Assignment ::
From the records below, count the lines holding the string "target". Only the number is wanted.

● ● ● ● ●

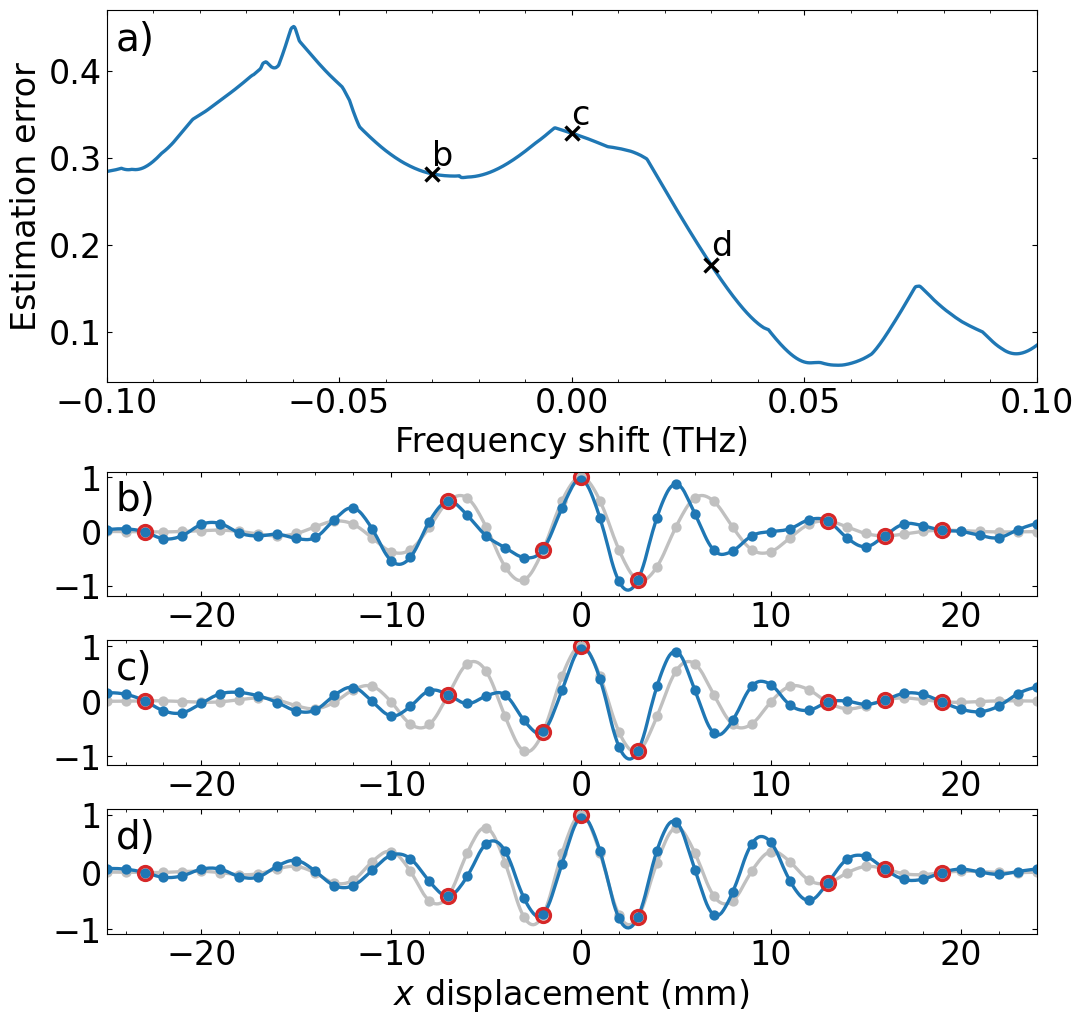
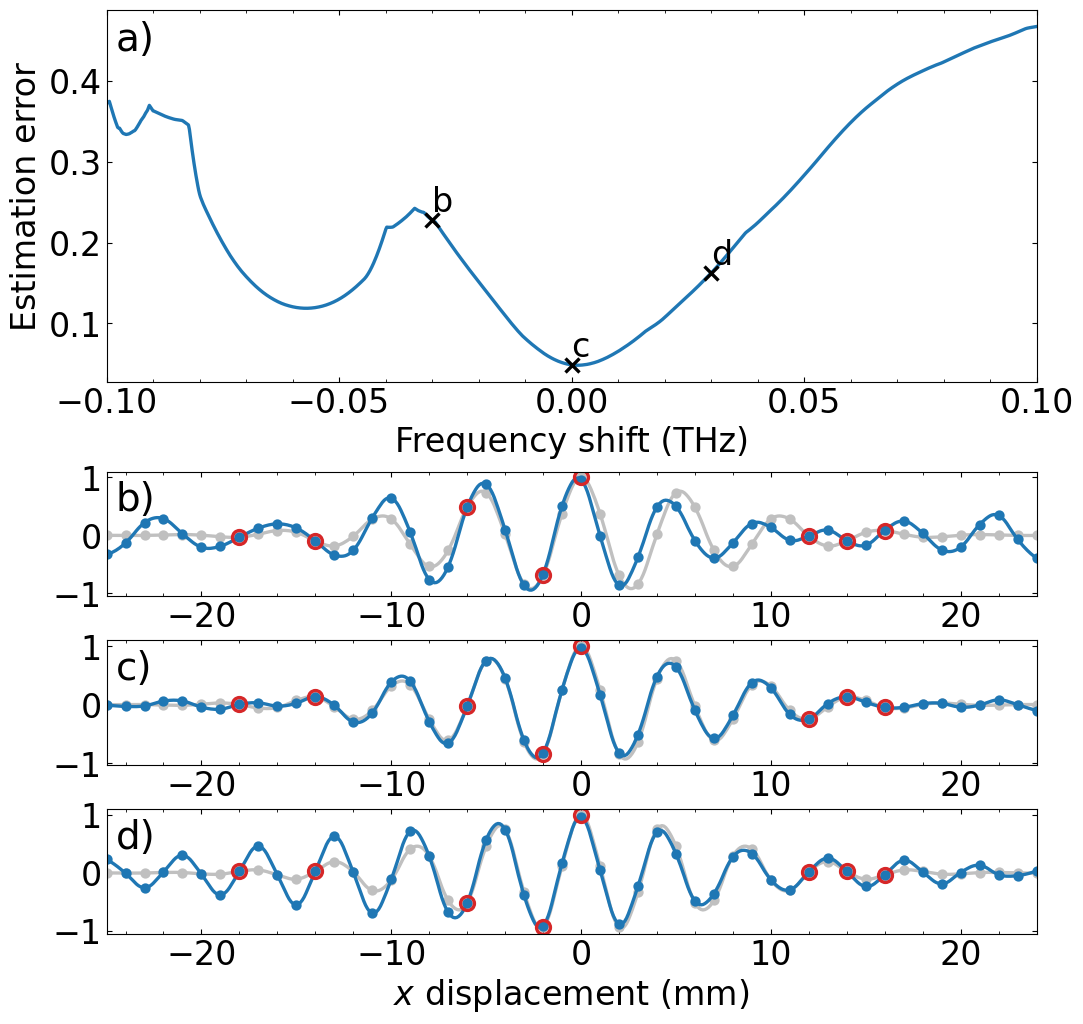
Code edit (unified diff) that turned the first committed figure into the second:
--- before
+++ after
@@ -1,7 +1,7 @@
-N = 1000; shift_range= 100e9; regularization_coeffient= 1e-2; central_freq= 250e9
+N = 1000; shift_range= 100e9; regularization_coeffient= 1e-2; central_freq= 300e9
 #test_config = cs.subsample_1d(total_points, 12, "random")
-#test_config = np.array([7,11,19,23,25,37,39,41])
+test_config = np.array([7,11,19,23,25,37,39,41])
 target = cs.generate_interferogram(total_points, pixel_pitch*1e-3, central_freq +shift, 75e9, 6)
-test_config, _ = cs.MCMC_metropolis(8, target, regularization_coeffient= regularization_coeffient, error_type= "L2")
+#test_config, _ = cs.MCMC_metropolis(8, target, regularization_coeffient= regularization_coeffient, error_type= "L2")
 
 shifts = np.linspace(-shift_range, shift_range, N)
@@ -46,4 +46,4 @@
 axs[4].set(xlabel= "$x$ displacement (mm)")
 
-fig.savefig("./graphs/frequency_shift_robustness_250.png", bbox_inches= "tight")
+#fig.savefig("./graphs/frequency_shift_robustness_250.png", bbox_inches= "tight")
 plt.show()

Commit: generalisation to a range of freqs works much better than expected!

● ● ● ● ●

Answer for the task ::
3